» TASK ITEM: Below are the records; work out how many lines among them contain "sodass", and write nothing besides that number.

Segment Start: DATA EXTRACT

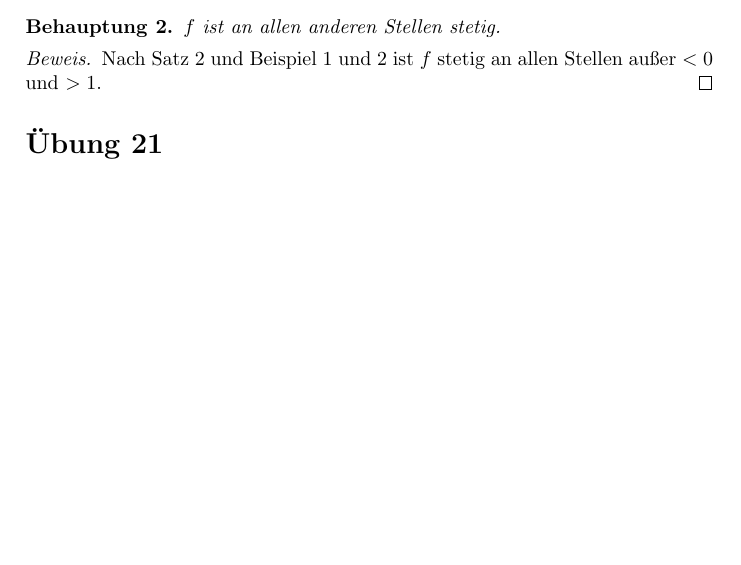
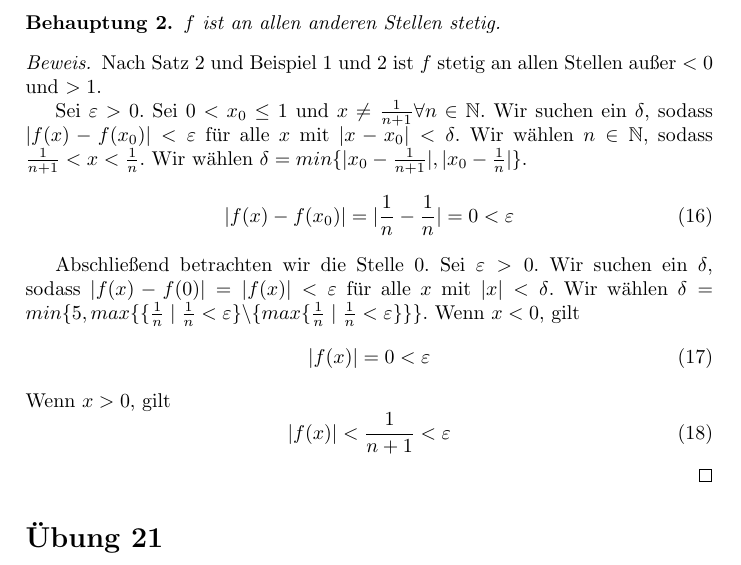
Before and after one commit to CQQL/hhu-cs, a LaTeX problem sheet (Ana1/exercises/5.tex): part of page 3 of 3 before the commit and part of page 3 of 4 after it, cut so that both start at the same text, the shorter picture padded with empty space. Compiled offline with pdfLaTeX.

Commit message:
Solve things

```diff
--- a/Ana1/exercises/5.tex
+++ b/Ana1/exercises/5.tex
@@ -106,6 +108,28 @@ Da $\sum \frac{n^k}{2^n}$ nach a) konvergiert, folgt aus Satz 1 §3, dass $\frac
 
 \begin{proof}
  Nach Satz 2 und Beispiel 1 und 2 ist $f$ stetig an allen Stellen außer $< 0$ und $> 1$.
+
+ Sei $\varepsilon > 0$.
+ Sei $0 < x_0 \le 1$ und $x \ne \frac{1}{n + 1} \forall n \in \mathbb{N}$.
+ Wir suchen ein $\delta$, sodass $|f(x) - f(x_0)| < \varepsilon$ für alle $x$ mit $|x - x_0| < \delta$.
+ Wir wählen $n \in \mathbb{N}$, sodass $\frac{1}{n + 1} < x < \frac{1}{n}$.
+ Wir wählen $\delta = min \{ |x_0 - \frac{1}{n + 1}|, |x_0 - \frac{1}{n}| \}$.
+ \begin{equation}
+  |f(x) - f(x_0)| = |\frac{1}{n} - \frac{1}{n}| = 0 < \varepsilon
+ \end{equation}
+
+ Abschließend betrachten wir die Stelle $0$.
+ Sei $\varepsilon > 0$.
+ Wir suchen ein $\delta$, sodass $|f(x) - f(0)| = |f(x)| < \varepsilon$ für alle $x$ mit $|x| < \delta$.
+ Wir wählen $\delta = min \{5, max \{ \{ \frac{1}{n} \mid \frac{1}{n} < \varepsilon \} \backslash \{ max \{ \frac{1}{n} \mid \frac{1}{n} < \varepsilon \} \} \}$.
+ Wenn $x < 0$, gilt
+ \begin{equation}
+  |f(x)| = 0 < \varepsilon
+ \end{equation}
+ Wenn $x > 0$, gilt
+ \begin{equation}
+  |f(x)| < \frac{1}{n + 1} < \varepsilon
+ \end{equation}
 \end{proof}
 
 \section*{Übung 21}
```
Also changed, not shown: Ana1/exercises/5.tex (2 more changed lines).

Segment End: DATA EXTRACT

» WRITTEN SOLUTION: 3